For now, still weeks away from officially starting our challenge and lifestyle transformation, this is all we are going to get into. In a series of upcoming posts, we’ll help break down more of each component so you’re able to have a better understanding of where we’re going, and how we’ll get there!
Be the Best Me, by Eric Elliott
If you haven’t already, you should sign up for the Snow Slam this December. Let’s get that out of the way immediately.
I know, I know, competition is this crazy thing that only the few among CrossFit athletes are suited for and they’re the ones who go south each Summer to showcase their skills. We might even know one of these people eh? 😉
But what if I told you that competition is for absolutely everyone. Everyone. Now let me start by saying that I’m someone who’s competed all my life outside of CrossFit so when it came time to sign up for my first CrossFit competition, the Open, you didn’t exactly have to twist my leg to do it. I’ve loved the competitive side of life and sports since I was old enough to skate on a hockey rink or throw a baseball.

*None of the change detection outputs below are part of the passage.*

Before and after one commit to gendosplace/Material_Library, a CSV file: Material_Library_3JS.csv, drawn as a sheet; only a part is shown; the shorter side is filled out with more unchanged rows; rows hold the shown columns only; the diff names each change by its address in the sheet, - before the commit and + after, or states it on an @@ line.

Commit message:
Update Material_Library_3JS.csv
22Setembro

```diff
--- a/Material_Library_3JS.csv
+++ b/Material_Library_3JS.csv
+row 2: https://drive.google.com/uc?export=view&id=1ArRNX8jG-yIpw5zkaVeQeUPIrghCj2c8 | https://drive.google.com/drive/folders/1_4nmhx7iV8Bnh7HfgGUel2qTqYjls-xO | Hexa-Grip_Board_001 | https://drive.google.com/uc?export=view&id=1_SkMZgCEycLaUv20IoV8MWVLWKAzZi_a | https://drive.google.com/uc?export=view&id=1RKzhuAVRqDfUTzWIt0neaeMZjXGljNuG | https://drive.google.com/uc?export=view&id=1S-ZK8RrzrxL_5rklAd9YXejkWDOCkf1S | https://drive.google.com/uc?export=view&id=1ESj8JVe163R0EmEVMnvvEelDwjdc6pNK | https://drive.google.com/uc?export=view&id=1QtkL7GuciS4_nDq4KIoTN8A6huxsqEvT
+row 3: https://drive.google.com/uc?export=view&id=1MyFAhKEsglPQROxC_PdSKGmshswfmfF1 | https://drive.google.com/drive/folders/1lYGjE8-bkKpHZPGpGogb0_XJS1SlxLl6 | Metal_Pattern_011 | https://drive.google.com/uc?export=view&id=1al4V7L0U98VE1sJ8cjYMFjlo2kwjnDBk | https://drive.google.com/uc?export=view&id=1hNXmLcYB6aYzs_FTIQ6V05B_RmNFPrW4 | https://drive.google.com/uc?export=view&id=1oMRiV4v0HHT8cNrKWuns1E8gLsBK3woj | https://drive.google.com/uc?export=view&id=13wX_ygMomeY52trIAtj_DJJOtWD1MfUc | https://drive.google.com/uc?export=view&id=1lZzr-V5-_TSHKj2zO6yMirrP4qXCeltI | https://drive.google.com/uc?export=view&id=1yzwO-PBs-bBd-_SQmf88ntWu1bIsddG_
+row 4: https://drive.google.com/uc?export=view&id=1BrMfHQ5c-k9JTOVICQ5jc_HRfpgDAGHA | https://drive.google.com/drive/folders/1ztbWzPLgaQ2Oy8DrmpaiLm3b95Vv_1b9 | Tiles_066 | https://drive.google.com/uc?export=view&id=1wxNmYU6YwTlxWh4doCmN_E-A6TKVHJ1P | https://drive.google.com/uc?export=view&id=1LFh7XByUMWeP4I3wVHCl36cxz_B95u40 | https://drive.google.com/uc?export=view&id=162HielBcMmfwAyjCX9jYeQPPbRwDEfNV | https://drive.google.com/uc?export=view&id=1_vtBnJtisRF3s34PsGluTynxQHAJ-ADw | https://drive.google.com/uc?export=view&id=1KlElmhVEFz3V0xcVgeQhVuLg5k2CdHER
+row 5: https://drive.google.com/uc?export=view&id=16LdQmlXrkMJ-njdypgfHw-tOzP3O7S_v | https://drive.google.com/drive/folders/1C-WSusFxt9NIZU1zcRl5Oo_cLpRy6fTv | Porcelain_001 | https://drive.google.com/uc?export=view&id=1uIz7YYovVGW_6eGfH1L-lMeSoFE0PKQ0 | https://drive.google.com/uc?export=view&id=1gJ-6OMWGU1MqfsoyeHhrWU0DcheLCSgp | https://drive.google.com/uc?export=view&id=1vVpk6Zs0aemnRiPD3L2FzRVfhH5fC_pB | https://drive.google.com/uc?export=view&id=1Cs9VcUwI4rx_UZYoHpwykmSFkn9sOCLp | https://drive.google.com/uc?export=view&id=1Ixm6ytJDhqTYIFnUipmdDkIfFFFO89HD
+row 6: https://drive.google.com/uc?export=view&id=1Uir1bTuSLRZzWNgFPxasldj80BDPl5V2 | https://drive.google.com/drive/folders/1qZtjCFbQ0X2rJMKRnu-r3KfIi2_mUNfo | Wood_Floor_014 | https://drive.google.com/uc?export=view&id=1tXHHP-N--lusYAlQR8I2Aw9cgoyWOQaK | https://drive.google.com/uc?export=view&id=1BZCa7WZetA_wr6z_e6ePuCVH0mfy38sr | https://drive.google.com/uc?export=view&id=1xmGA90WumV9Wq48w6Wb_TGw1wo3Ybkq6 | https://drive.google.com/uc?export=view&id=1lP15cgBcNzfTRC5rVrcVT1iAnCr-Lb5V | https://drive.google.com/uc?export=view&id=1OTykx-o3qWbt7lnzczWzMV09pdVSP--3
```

For many though, competing carries a much different meaning than I often give it credit for. It can be intimidating. It can mean putting yourself out there. Heck, in a lot of cases, it can mean failure and embarrassment (both of which I’ve been a part of and will be again in the future). But it doesn’t have to.
Merriam-Webster defines “compete,” as “to strive consciously or unconsciously for an objective (such as position, profit, or a prize) :be in a state of rivalry.” Let’s break that down for a second.

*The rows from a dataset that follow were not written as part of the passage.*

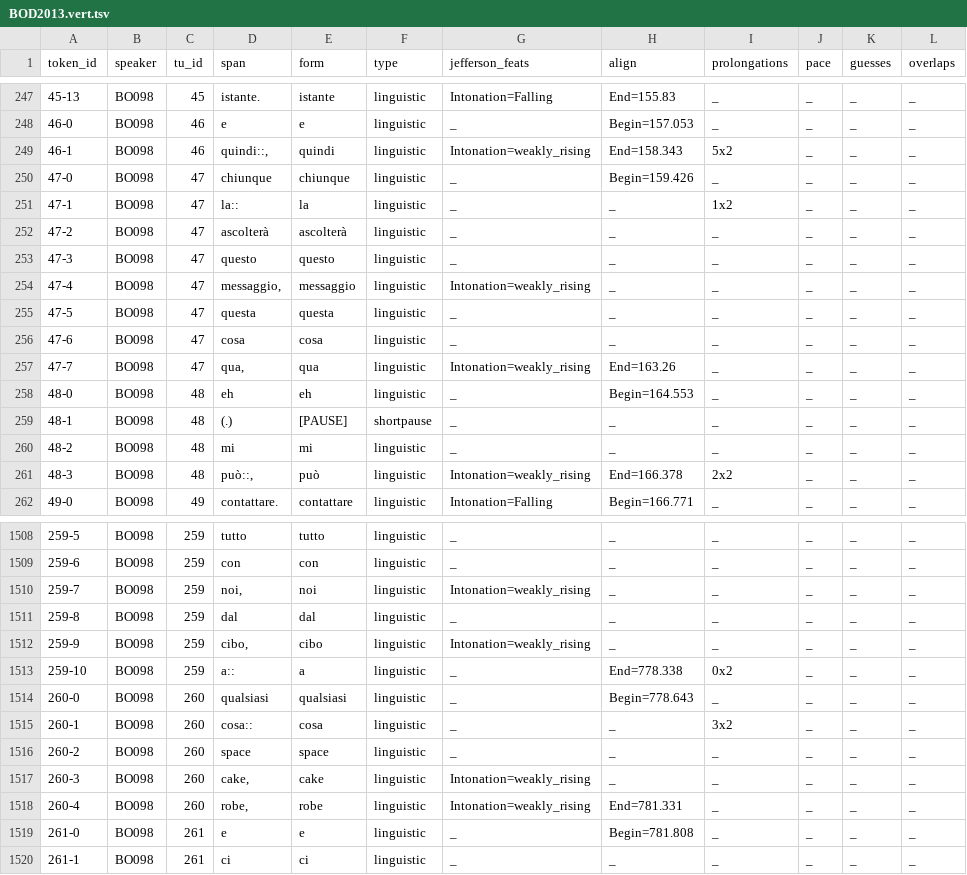
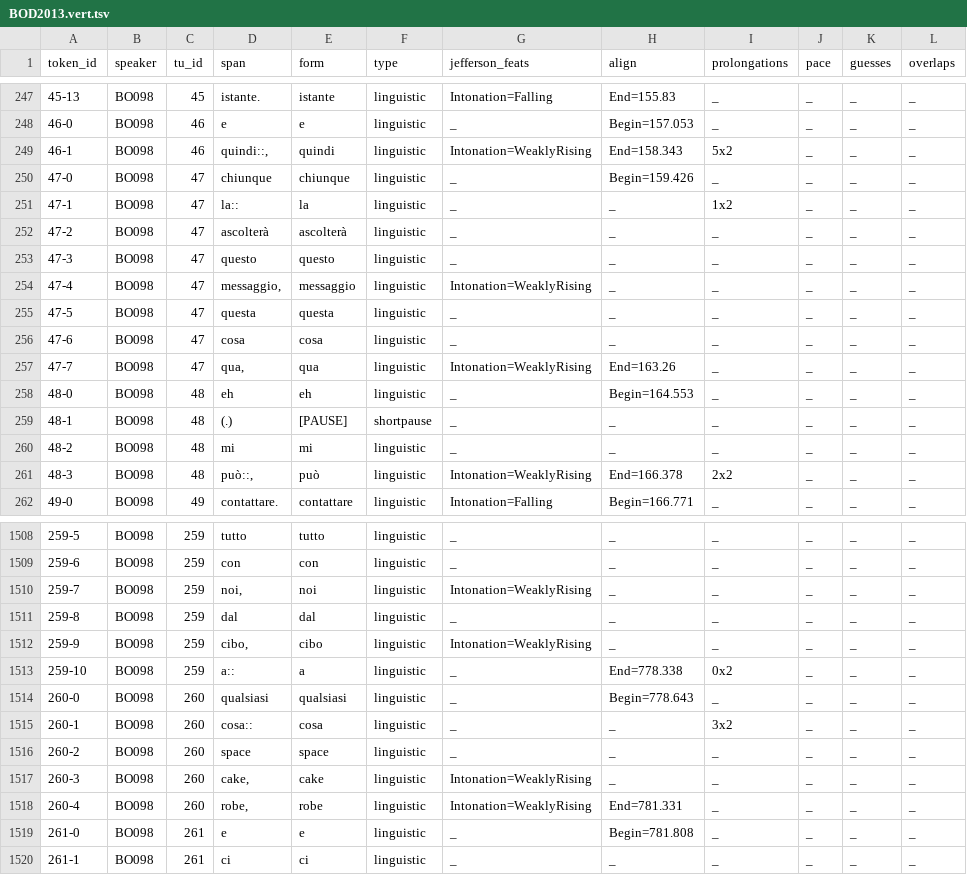
Before and after one commit to KIParla/KIP, a TSV file: tsv/BOD2013.vert.tsv, drawn as a sheet; only a part is shown, gaps mark what is left out; the diff covers the shown part only.

```diff
--- a/tsv/BOD2013.vert.tsv
+++ b/tsv/BOD2013.vert.tsv
@@ -248,3 +248,3 @@ token_id	speaker	tu_id	span	form	type	jefferson_feats	align	prolongations	pace	g
 46-0	BO098	46	e	e	linguistic	_	Begin=157.053	_	_	_	_
-46-1	BO098	46	quindi::,	quindi	linguistic	Intonation=weakly_rising	End=158.343	5x2	_	_	_
+46-1	BO098	46	quindi::,	quindi	linguistic	Intonation=WeaklyRising	End=158.343	5x2	_	_	_
 47-0	BO098	47	chiunque	chiunque	linguistic	_	Begin=159.426	_	_	_	_
@@ -253,6 +253,6 @@ token_id	speaker	tu_id	span	form	type	jefferson_feats	align	prolongations	pace	g
 47-3	BO098	47	questo	questo	linguistic	_	_	_	_	_	_
-47-4	BO098	47	messaggio,	messaggio	linguistic	Intonation=weakly_rising	_	_	_	_	_
+47-4	BO098	47	messaggio,	messaggio	linguistic	Intonation=WeaklyRising	_	_	_	_	_
 47-5	BO098	47	questa	questa	linguistic	_	_	_	_	_	_
 47-6	BO098	47	cosa	cosa	linguistic	_	_	_	_	_	_
-47-7	BO098	47	qua,	qua	linguistic	Intonation=weakly_rising	End=163.26	_	_	_	_
+47-7	BO098	47	qua,	qua	linguistic	Intonation=WeaklyRising	End=163.26	_	_	_	_
 48-0	BO098	48	eh	eh	linguistic	_	Begin=164.553	_	_	_	_
@@ -260,3 +260,3 @@ token_id	speaker	tu_id	span	form	type	jefferson_feats	align	prolongations	pace	g
 48-2	BO098	48	mi	mi	linguistic	_	_	_	_	_	_
-48-3	BO098	48	può::,	può	linguistic	Intonation=weakly_rising	End=166.378	2x2	_	_	_
+48-3	BO098	48	può::,	può	linguistic	Intonation=WeaklyRising	End=166.378	2x2	_	_	_
 49-0	BO098	49	contattare.	contattare	linguistic	Intonation=Falling	Begin=166.771	_	_	_	_
@@ -1509,5 +1509,5 @@ token_id	speaker	tu_id	span	form	type	jefferson_feats	align	prolongations	pace	g
 259-6	BO098	259	con	con	linguistic	_	_	_	_	_	_
-259-7	BO098	259	noi,	noi	linguistic	Intonation=weakly_rising	_	_	_	_	_
+259-7	BO098	259	noi,	noi	linguistic	Intonation=WeaklyRising	_	_	_	_	_
 259-8	BO098	259	dal	dal	linguistic	_	_	_	_	_	_
-259-9	BO098	259	cibo,	cibo	linguistic	Intonation=weakly_rising	_	_	_	_	_
+259-9	BO098	259	cibo,	cibo	linguistic	Intonation=WeaklyRising	_	_	_	_	_
 259-10	BO098	259	a::	a	linguistic	_	End=778.338	0x2	_	_	_
@@ -1516,4 +1516,4 @@ token_id	speaker	tu_id	span	form	type	jefferson_feats	align	prolongations	pace	g
 260-2	BO098	260	space	space	linguistic	_	_	_	_	_	_
-260-3	BO098	260	cake,	cake	linguistic	Intonation=weakly_rising	_	_	_	_	_
-260-4	BO098	260	robe,	robe	linguistic	Intonation=weakly_rising	End=781.331	_	_	_	_
+260-3	BO098	260	cake,	cake	linguistic	Intonation=WeaklyRising	_	_	_	_	_
+260-4	BO098	260	robe,	robe	linguistic	Intonation=WeaklyRising	End=781.331	_	_	_	_
 261-0	BO098	261	e	e	linguistic	_	Begin=781.808	_	_	_	_
```
Also changed, not shown: 192 edited cells elsewhere in this file, tsv/BOC1002.vert.tsv, tsv/BOC1003.vert.tsv, 34 other files.
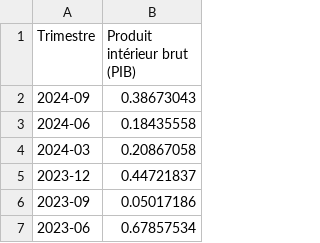
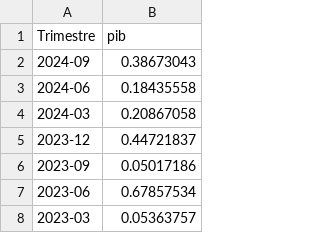
Before and after one commit to amreily/Projet-python-2A, a CSV file: 0_pib_final.csv, drawn as a sheet; only a part is shown; the shorter side is filled out with more unchanged rows.

```diff
--- a/0_pib_final.csv
+++ b/0_pib_final.csv
@@ -1,2 +1,2 @@
-Trimestre,Produit intérieur brut (PIB)
+Trimestre,pib
 2024-09,0.38673043
```
Also changed, not shown: 0_bce_final.csv, 0_cac40_final.csv, 5 other files.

Each morning, afternoon or night, you walk through the doors of Endeavor Fitness CONSCIOUSLY or UNCONSCIOUSLY pursuing an objective. You do. For most people that objective is to sustain or create a healthy, sustainable body or maybe even a more improved physique. You compete for that every single day; however, we often don’t think of that as competing because the obstacles (or competitors) in our way are not physical people and thus don’t fit with the socially acceptable definition of competition of, ‘me against the world.’
Thinking of it this way then, the Snow Slam is exactly the same thing. The only difference then is the meaning we attach to the word competing inside the walls of a competition like this, in-house or at the CrossFit Games. And this mindset is extremely important, even for the people like 2015 & 2016 CrossFit Games competitor Katrin Davidsdottir who said during an interview, “I really work to make sure that when I’m on the competition court at the CrossFit Games or any competition, I’m the best version of myself…then I know I’ve done everything I could.”

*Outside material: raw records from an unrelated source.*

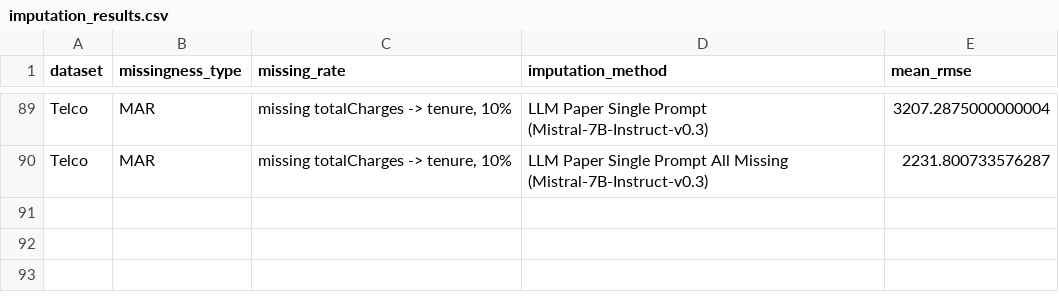
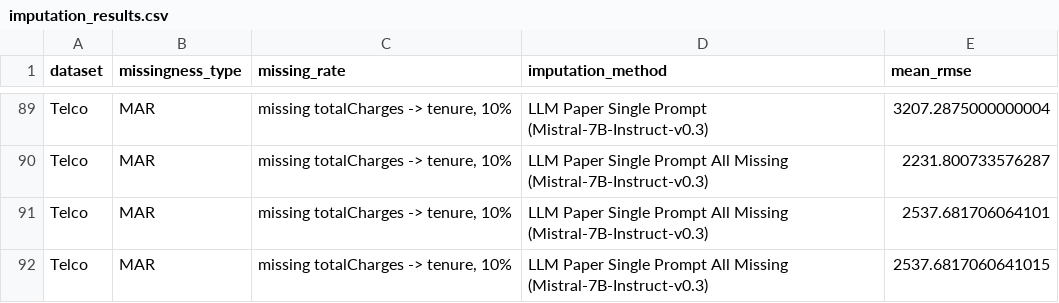
Before and after one commit to jana-wue/masterthesis, a CSV file: data/results/imputation_results.csv, drawn as a sheet; only a part is shown, gaps mark what is left out; the diff names each change by its address in the sheet, - before the commit and + after, or states it on an @@ line.

```diff
--- a/data/results/imputation_results.csv
+++ b/data/results/imputation_results.csv
+row 91: Telco | MAR | missing totalCharges -> tenure, 10% | LLM Paper Single Prompt All Missing (Mistral-7B-Instruct-v0.3) | 2537.681706064101
+row 92: Telco | MAR | missing totalCharges -> tenure, 10% | LLM Paper Single Prompt All Missing (Mistral-7B-Instruct-v0.3) | 2537.6817060641015
```
Also changed, not shown: data/results/imputation_results_nrsme.csv, 2 other files.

Notice she never mentions comparing herself to others, her placing in the competition or a variety of other factors beyond her control. It’s simply herself. Finding the best version of Katrin Davidsdottir.
So when it comes to signing up at the Snow Slam next month, don’t think of it as trying to beat the other team or finishing first or even, not finishing last. Instead think of competing to be the best version of yourself.
While you’re at it, we can all have ourselves a little fun.